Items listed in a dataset

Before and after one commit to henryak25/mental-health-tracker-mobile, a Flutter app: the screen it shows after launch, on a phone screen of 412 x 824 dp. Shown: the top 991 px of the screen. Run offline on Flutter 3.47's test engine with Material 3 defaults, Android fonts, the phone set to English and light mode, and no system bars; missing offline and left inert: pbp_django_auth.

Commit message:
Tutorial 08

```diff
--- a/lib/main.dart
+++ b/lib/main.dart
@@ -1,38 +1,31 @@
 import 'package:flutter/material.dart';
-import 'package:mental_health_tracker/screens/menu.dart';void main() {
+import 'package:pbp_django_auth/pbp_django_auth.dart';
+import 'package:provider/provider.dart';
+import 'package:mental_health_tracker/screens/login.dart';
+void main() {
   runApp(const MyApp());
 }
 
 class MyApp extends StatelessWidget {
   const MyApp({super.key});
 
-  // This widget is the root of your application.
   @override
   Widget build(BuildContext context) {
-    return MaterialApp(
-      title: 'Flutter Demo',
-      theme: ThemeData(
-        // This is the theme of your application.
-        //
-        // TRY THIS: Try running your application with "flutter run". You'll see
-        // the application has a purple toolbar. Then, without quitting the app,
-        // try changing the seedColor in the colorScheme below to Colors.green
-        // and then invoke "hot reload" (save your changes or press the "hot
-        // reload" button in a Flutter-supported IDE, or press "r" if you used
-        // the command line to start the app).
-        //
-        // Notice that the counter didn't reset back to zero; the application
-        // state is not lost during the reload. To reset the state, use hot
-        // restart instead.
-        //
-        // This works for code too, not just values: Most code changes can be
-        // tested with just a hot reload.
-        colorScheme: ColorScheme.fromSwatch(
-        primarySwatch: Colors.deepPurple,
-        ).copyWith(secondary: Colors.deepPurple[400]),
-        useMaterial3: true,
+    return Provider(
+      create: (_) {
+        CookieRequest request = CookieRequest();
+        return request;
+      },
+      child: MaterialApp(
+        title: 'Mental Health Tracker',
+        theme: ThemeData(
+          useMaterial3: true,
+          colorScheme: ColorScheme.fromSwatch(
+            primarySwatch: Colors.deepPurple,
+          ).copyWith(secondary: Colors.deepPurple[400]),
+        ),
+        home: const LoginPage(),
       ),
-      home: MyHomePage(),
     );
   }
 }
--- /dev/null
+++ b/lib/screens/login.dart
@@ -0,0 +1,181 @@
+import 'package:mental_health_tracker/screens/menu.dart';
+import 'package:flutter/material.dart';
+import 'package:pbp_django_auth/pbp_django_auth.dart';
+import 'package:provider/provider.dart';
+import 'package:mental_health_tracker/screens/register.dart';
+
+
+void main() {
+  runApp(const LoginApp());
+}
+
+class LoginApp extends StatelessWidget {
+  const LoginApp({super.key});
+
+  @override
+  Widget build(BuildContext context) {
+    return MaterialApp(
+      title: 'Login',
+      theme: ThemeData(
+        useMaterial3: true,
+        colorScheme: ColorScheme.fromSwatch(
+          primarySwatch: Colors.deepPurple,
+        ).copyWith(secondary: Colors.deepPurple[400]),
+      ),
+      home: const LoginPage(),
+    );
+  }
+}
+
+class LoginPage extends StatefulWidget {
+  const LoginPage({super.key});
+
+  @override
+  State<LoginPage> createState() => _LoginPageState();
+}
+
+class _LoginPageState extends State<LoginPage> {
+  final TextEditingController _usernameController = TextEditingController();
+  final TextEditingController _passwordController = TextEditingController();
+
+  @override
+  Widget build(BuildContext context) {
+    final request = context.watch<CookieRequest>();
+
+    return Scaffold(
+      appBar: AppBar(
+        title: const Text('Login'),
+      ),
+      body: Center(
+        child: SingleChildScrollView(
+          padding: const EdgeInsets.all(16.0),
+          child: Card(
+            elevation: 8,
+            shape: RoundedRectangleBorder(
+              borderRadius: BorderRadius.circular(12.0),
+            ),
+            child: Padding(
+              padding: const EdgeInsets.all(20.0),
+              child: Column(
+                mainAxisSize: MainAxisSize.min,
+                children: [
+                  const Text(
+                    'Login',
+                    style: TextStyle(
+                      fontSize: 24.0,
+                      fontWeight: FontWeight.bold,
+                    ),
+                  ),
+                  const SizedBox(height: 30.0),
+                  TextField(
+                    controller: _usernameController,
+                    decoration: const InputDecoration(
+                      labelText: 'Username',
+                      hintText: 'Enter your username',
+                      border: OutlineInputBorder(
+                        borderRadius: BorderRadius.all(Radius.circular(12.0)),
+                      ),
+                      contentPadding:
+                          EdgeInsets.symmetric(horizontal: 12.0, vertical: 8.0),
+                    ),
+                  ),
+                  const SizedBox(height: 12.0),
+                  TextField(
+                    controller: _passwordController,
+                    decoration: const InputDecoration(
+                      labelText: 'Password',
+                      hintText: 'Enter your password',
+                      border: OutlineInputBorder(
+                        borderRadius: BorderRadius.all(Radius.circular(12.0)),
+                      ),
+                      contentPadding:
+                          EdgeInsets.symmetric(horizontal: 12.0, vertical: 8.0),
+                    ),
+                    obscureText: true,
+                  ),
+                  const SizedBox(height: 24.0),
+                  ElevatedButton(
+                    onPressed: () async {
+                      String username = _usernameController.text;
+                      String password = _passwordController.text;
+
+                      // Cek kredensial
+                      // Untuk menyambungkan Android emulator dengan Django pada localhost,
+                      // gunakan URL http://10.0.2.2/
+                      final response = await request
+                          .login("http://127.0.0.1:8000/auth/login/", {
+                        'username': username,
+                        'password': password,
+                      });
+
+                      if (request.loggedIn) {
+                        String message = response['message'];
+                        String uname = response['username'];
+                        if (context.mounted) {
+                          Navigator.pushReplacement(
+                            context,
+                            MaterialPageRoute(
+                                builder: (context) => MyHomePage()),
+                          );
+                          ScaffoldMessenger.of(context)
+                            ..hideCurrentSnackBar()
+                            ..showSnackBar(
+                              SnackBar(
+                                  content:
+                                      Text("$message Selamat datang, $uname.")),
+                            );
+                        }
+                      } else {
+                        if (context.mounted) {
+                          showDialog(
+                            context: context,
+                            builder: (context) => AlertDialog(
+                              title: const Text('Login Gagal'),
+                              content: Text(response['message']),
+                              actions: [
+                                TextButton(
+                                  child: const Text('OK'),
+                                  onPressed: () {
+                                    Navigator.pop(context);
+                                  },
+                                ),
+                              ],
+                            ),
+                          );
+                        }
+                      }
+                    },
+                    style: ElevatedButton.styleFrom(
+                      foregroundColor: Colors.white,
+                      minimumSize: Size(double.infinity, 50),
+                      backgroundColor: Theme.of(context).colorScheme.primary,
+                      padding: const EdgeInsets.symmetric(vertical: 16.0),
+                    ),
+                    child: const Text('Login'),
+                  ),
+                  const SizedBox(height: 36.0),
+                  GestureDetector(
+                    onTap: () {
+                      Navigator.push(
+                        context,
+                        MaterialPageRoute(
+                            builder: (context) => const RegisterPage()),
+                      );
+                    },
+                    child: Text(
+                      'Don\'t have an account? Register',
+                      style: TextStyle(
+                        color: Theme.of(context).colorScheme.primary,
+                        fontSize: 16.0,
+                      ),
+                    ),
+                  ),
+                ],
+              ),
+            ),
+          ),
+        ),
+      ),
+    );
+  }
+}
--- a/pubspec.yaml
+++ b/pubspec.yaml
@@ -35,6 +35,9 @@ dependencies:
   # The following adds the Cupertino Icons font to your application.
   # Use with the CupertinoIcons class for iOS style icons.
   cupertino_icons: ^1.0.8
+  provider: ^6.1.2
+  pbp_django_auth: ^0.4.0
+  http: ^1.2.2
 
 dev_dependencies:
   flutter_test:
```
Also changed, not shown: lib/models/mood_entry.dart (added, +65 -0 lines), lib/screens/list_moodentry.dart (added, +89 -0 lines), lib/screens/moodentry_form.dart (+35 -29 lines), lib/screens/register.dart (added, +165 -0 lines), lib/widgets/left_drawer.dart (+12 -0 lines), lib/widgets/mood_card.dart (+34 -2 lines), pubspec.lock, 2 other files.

Exercise goal: Search the entries above for lines containing the word "MaterialPageRoute", and copy each one.

Reply:
+                            MaterialPageRoute(
+                        MaterialPageRoute(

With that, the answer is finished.